Stored records
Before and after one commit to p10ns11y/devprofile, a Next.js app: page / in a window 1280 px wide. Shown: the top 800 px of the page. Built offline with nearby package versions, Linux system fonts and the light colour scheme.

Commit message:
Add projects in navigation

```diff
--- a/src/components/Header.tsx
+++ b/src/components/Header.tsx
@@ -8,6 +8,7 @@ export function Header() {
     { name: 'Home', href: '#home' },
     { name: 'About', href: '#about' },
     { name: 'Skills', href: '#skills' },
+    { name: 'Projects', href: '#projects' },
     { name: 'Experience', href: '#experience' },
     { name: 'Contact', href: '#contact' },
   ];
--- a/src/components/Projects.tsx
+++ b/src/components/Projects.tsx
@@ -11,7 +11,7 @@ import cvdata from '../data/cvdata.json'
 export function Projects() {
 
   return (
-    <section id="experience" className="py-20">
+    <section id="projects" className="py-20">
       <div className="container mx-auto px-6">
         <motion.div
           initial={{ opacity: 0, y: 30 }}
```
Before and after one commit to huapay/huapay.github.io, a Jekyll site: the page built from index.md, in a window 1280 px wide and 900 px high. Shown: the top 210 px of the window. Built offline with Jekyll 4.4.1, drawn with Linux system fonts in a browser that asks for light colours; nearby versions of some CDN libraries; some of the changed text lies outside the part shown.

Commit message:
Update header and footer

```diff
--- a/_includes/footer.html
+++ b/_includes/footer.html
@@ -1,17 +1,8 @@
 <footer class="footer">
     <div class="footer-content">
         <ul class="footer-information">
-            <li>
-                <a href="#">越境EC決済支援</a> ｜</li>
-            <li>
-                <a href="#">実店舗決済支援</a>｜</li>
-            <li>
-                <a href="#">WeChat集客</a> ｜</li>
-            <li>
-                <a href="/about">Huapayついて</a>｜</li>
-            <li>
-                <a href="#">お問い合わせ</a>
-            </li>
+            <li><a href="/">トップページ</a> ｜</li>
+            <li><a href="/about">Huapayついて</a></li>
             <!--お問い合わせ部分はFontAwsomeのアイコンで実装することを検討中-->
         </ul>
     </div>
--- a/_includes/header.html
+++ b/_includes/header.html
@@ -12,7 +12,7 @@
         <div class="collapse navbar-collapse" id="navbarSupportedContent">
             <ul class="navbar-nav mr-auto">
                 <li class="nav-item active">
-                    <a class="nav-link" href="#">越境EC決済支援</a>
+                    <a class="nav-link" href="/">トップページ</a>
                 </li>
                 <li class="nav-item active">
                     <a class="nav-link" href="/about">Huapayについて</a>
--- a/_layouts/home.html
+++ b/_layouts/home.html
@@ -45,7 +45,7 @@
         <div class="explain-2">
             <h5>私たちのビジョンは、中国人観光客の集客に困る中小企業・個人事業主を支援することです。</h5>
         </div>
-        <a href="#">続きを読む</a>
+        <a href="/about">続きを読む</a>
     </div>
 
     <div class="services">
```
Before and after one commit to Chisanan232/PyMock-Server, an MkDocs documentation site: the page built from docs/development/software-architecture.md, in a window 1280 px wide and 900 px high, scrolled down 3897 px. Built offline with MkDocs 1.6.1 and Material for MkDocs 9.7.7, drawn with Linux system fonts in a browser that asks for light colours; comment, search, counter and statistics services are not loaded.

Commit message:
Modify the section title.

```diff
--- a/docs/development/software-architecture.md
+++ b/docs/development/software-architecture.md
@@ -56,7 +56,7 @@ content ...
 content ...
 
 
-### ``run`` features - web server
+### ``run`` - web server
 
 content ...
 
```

## Exercise prompt
Would you return every line of the data above exactly?

## Response to this task
Before and after one commit to p10ns11y/devprofile, a Next.js app: page / in a window 1280 px wide. Shown: the top 800 px of the page. Built offline with nearby package versions, Linux system fonts and the light colour scheme.

Commit message:
Add projects in navigation

```diff
--- a/src/components/Header.tsx
+++ b/src/components/Header.tsx
@@ -8,6 +8,7 @@ export function Header() {
     { name: 'Home', href: '#home' },
     { name: 'About', href: '#about' },
     { name: 'Skills', href: '#skills' },
+    { name: 'Projects', href: '#projects' },
     { name: 'Experience', href: '#experience' },
     { name: 'Contact', href: '#contact' },
   ];
--- a/src/components/Projects.tsx
+++ b/src/components/Projects.tsx
@@ -11,7 +11,7 @@ import cvdata from '../data/cvdata.json'
 export function Projects() {
 
   return (
-    <section id="experience" className="py-20">
+    <section id="projects" className="py-20">
       <div className="container mx-auto px-6">
         <motion.div
           initial={{ opacity: 0, y: 30 }}
```
Before and after one commit to huapay/huapay.github.io, a Jekyll site: the page built from index.md, in a window 1280 px wide and 900 px high. Shown: the top 210 px of the window. Built offline with Jekyll 4.4.1, drawn with Linux system fonts in a browser that asks for light colours; nearby versions of some CDN libraries; some of the changed text lies outside the part shown.

Commit message:
Update header and footer

```diff
--- a/_includes/footer.html
+++ b/_includes/footer.html
@@ -1,17 +1,8 @@
 <footer class="footer">
     <div class="footer-content">
         <ul class="footer-information">
-            <li>
-                <a href="#">越境EC決済支援</a> ｜</li>
-            <li>
-                <a href="#">実店舗決済支援</a>｜</li>
-            <li>
-                <a href="#">WeChat集客</a> ｜</li>
-            <li>
-                <a href="/about">Huapayついて</a>｜</li>
-            <li>
-                <a href="#">お問い合わせ</a>
-            </li>
+            <li><a href="/">トップページ</a> ｜</li>
+            <li><a href="/about">Huapayついて</a></li>
             <!--お問い合わせ部分はFontAwsomeのアイコンで実装することを検討中-->
         </ul>
     </div>
--- a/_includes/header.html
+++ b/_includes/header.html
@@ -12,7 +12,7 @@
         <div class="collapse navbar-collapse" id="navbarSupportedContent">
             <ul class="navbar-nav mr-auto">
                 <li class="nav-item active">
-                    <a class="nav-link" href="#">越境EC決済支援</a>
+                    <a class="nav-link" href="/">トップページ</a>
                 </li>
                 <li class="nav-item active">
                     <a class="nav-link" href="/about">Huapayについて</a>
--- a/_layouts/home.html
+++ b/_layouts/home.html
@@ -45,7 +45,7 @@
         <div class="explain-2">
             <h5>私たちのビジョンは、中国人観光客の集客に困る中小企業・個人事業主を支援することです。</h5>
         </div>
-        <a href="#">続きを読む</a>
+        <a href="/about">続きを読む</a>
     </div>
 
     <div class="services">
```
Before and after one commit to Chisanan232/PyMock-Server, an MkDocs documentation site: the page built from docs/development/software-architecture.md, in a window 1280 px wide and 900 px high, scrolled down 3897 px. Built offline with MkDocs 1.6.1 and Material for MkDocs 9.7.7, drawn with Linux system fonts in a browser that asks for light colours; comment, search, counter and statistics services are not loaded.

Commit message:
Modify the section title.

```diff
--- a/docs/development/software-architecture.md
+++ b/docs/development/software-architecture.md
@@ -56,7 +56,7 @@ content ...
 content ...
 
 
-### ``run`` features - web server
+### ``run`` - web server
 
 content ...
 
```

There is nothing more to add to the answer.